Dataset records
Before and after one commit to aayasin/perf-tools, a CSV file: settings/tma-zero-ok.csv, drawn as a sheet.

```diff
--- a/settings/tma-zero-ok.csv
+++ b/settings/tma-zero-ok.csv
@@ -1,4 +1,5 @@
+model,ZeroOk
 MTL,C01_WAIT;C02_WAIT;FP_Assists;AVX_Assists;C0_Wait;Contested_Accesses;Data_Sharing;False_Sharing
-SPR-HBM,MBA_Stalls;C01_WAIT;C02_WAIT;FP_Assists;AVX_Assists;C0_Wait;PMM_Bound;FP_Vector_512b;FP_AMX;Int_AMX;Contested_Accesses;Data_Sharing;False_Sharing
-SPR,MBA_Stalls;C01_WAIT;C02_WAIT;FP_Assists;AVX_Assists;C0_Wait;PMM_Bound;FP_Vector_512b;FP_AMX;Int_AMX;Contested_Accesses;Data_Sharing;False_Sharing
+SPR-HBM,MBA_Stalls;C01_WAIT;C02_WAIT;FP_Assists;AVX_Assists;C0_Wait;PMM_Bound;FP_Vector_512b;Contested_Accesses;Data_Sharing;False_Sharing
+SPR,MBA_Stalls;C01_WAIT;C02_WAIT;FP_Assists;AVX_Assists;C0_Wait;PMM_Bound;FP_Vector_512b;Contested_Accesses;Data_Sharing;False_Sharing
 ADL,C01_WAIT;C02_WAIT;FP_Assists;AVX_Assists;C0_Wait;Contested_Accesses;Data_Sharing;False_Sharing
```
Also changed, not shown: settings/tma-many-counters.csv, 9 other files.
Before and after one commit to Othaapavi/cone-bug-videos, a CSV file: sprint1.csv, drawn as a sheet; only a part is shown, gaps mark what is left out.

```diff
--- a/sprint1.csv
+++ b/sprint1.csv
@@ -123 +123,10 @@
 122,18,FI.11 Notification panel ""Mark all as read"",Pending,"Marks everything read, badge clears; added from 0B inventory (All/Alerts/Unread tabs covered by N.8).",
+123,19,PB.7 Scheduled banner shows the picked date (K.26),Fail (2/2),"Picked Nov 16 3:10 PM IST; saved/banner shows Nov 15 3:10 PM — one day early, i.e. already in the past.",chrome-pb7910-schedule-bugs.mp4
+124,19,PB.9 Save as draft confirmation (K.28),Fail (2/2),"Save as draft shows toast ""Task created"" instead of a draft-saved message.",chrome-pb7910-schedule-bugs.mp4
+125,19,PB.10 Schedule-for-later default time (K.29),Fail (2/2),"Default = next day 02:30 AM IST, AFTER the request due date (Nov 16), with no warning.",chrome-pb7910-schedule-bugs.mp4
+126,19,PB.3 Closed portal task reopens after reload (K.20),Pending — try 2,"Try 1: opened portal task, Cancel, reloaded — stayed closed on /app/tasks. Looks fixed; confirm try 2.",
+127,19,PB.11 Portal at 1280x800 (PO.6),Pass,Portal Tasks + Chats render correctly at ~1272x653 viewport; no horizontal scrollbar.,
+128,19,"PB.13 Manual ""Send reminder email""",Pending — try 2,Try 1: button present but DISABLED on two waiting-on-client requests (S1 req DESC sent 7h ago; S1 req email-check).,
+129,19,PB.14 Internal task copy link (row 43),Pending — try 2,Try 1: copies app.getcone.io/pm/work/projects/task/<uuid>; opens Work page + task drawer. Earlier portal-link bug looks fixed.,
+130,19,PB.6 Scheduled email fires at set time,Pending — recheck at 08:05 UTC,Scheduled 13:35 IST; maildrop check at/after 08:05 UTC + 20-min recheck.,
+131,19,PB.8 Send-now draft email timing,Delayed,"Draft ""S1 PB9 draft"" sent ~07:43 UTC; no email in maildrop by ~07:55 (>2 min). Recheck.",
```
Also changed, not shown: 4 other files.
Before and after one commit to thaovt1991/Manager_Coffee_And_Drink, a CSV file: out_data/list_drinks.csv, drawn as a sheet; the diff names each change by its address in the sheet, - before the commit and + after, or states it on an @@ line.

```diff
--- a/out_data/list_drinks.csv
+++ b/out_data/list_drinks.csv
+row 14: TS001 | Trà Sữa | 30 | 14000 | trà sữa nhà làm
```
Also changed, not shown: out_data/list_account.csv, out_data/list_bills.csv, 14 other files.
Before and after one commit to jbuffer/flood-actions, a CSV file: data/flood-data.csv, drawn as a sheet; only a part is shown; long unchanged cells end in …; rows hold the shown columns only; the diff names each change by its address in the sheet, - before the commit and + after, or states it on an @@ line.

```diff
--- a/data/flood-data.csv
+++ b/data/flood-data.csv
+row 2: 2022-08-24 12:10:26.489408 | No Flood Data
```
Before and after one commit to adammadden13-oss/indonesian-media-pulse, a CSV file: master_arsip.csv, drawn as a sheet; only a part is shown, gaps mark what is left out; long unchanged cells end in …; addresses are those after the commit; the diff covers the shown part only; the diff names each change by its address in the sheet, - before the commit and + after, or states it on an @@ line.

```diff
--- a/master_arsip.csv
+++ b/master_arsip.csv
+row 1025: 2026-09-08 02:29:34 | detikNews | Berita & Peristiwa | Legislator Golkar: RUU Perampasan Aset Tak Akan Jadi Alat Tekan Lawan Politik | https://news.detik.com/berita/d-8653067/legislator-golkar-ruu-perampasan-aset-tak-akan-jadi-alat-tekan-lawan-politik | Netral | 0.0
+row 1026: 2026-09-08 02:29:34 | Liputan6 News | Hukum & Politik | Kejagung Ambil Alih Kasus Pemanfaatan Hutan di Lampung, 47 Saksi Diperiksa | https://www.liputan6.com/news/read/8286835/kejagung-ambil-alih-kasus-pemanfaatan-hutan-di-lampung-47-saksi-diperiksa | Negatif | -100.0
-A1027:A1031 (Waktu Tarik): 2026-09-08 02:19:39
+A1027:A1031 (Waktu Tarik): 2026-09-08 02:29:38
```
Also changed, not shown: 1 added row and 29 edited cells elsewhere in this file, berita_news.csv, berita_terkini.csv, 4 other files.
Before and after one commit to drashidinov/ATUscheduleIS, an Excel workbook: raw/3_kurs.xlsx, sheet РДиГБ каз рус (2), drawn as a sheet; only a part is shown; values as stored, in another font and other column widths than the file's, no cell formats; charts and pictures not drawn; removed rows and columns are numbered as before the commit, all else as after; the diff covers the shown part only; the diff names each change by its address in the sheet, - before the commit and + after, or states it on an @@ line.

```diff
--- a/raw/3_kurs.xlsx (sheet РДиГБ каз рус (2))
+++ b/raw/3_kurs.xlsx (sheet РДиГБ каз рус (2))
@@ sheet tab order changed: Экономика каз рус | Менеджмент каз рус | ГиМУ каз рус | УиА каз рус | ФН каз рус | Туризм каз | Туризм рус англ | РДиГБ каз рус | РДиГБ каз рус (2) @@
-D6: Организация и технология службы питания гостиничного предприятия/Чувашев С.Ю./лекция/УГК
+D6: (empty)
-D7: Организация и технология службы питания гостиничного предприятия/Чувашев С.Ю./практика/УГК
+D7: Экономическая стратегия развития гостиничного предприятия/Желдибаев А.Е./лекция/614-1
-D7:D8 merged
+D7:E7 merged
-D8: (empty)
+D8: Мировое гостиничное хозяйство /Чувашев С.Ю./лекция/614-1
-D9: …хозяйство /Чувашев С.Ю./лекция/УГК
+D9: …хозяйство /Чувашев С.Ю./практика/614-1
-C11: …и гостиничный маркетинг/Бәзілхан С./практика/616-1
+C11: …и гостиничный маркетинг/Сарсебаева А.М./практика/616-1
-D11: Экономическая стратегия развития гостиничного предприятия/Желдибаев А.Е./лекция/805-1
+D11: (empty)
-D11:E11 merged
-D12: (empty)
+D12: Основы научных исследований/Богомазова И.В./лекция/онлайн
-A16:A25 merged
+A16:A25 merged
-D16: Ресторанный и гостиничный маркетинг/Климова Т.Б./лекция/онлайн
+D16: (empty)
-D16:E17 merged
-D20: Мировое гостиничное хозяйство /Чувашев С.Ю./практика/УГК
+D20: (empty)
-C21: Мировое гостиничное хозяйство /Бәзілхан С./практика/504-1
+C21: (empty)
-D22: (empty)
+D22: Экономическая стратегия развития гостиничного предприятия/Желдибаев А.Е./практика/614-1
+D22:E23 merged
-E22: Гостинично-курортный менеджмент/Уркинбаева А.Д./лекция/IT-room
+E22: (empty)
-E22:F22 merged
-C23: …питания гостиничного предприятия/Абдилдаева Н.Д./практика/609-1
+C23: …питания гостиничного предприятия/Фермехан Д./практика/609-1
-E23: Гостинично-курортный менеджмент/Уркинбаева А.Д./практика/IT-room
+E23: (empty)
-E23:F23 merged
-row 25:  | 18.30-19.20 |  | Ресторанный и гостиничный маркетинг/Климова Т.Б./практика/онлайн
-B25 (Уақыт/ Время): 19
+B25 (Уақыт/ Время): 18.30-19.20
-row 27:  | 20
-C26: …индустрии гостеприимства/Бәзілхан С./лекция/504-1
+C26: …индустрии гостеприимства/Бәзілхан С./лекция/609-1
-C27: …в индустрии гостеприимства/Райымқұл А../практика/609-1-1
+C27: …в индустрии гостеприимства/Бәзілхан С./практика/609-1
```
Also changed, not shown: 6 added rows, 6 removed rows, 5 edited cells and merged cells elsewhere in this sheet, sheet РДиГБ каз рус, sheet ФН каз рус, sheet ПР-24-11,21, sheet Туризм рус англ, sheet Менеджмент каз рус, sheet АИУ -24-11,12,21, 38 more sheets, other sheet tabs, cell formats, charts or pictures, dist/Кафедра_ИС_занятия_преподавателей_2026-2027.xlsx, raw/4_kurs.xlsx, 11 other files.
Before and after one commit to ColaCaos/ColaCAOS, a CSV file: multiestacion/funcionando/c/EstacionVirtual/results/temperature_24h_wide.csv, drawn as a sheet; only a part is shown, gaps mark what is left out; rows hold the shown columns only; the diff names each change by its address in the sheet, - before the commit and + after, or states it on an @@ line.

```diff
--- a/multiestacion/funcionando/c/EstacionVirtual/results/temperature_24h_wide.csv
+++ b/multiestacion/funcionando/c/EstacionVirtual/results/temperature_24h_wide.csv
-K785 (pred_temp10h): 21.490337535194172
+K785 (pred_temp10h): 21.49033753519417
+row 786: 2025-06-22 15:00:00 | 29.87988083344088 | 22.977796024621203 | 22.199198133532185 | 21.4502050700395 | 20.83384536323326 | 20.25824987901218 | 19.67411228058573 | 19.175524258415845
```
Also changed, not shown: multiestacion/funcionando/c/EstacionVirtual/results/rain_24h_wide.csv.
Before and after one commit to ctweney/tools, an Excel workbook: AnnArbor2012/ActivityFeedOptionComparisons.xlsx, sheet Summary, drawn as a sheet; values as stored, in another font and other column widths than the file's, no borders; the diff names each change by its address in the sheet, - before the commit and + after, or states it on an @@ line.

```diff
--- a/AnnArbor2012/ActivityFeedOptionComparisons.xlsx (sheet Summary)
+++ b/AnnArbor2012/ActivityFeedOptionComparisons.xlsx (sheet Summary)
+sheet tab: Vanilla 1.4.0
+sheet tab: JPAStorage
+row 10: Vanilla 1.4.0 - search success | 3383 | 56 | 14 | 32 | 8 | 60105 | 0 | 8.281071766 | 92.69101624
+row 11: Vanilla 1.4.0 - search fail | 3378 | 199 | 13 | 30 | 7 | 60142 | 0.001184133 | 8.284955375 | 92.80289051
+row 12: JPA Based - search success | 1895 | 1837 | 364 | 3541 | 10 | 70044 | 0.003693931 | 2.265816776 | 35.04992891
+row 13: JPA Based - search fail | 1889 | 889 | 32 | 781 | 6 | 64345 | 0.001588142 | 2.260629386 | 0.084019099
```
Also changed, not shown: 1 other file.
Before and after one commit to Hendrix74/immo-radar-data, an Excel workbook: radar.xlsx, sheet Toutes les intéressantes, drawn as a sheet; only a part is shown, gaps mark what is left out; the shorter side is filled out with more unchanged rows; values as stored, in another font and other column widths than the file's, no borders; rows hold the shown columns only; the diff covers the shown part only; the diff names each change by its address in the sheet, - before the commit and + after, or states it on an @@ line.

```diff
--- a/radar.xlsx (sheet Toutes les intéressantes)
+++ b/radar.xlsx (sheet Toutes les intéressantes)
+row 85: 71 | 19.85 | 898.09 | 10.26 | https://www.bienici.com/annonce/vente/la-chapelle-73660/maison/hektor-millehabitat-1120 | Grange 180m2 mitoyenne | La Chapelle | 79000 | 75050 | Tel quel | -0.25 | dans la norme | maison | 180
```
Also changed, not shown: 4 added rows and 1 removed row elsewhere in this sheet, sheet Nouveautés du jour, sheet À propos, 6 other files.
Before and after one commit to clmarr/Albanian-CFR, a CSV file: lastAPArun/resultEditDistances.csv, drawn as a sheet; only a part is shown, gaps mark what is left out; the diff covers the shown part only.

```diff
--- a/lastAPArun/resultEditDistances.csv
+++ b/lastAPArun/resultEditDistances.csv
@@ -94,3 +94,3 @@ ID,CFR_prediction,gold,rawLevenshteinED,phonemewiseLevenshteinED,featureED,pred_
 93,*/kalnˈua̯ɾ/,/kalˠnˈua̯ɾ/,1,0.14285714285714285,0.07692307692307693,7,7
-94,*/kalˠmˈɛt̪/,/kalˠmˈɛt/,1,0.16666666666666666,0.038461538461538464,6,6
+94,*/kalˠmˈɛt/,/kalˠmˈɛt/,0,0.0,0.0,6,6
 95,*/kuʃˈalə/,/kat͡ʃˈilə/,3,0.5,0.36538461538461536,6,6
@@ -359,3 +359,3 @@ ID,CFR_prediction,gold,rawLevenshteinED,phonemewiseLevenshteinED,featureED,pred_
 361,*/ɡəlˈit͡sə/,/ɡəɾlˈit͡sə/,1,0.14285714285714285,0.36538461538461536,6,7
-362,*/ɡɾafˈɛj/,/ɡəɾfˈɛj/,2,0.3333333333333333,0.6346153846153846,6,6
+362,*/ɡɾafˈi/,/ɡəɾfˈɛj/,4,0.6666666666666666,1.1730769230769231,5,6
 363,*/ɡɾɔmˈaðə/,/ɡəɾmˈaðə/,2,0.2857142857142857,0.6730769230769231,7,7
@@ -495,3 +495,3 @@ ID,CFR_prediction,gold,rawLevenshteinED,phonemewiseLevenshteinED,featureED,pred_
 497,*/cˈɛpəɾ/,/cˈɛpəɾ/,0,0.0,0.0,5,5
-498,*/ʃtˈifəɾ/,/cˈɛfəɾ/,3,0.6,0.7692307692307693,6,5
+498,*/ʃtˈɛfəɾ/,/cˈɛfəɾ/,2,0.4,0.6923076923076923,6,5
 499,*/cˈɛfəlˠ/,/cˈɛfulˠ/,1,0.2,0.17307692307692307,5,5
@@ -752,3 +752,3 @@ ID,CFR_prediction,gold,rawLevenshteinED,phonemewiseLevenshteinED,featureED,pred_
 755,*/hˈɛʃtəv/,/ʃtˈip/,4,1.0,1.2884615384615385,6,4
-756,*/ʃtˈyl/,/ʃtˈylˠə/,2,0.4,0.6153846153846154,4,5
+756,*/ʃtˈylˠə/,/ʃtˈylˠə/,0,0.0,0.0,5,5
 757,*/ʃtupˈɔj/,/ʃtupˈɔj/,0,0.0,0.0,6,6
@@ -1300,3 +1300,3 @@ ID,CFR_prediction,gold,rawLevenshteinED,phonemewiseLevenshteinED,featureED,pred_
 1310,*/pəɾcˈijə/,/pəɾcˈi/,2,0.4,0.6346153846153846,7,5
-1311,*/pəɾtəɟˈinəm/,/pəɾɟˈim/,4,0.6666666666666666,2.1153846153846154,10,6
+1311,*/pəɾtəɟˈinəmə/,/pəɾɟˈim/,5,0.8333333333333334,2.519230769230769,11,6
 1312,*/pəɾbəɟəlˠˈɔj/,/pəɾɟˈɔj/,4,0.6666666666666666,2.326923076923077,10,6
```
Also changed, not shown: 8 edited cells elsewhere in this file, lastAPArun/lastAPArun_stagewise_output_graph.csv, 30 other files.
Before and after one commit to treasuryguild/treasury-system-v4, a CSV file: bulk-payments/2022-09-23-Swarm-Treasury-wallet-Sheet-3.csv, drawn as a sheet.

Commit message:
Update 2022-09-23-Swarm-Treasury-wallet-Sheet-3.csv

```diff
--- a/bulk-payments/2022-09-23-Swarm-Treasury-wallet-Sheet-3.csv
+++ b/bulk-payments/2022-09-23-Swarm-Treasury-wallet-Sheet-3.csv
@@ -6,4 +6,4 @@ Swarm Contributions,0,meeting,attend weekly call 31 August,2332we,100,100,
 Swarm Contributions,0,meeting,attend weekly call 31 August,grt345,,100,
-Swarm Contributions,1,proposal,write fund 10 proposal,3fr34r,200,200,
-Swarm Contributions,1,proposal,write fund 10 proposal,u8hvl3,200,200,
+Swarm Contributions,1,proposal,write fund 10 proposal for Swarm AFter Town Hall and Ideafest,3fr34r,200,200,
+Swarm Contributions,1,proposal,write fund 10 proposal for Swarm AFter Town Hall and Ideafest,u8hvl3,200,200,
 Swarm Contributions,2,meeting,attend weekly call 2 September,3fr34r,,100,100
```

### WHAT YOU HAVE TO DO
Within the lines above, find those holding the word "Бәзілхан" and copy them.

### OUTPUT OF THE EXERCISE
-C11: …и гостиничный маркетинг/Бәзілхан С./практика/616-1
-C21: Мировое гостиничное хозяйство /Бәзілхан С./практика/504-1
-C26: …индустрии гостеприимства/Бәзілхан С./лекция/504-1
+C26: …индустрии гостеприимства/Бәзілхан С./лекция/609-1
+C27: …в индустрии гостеприимства/Бәзілхан С./практика/609-1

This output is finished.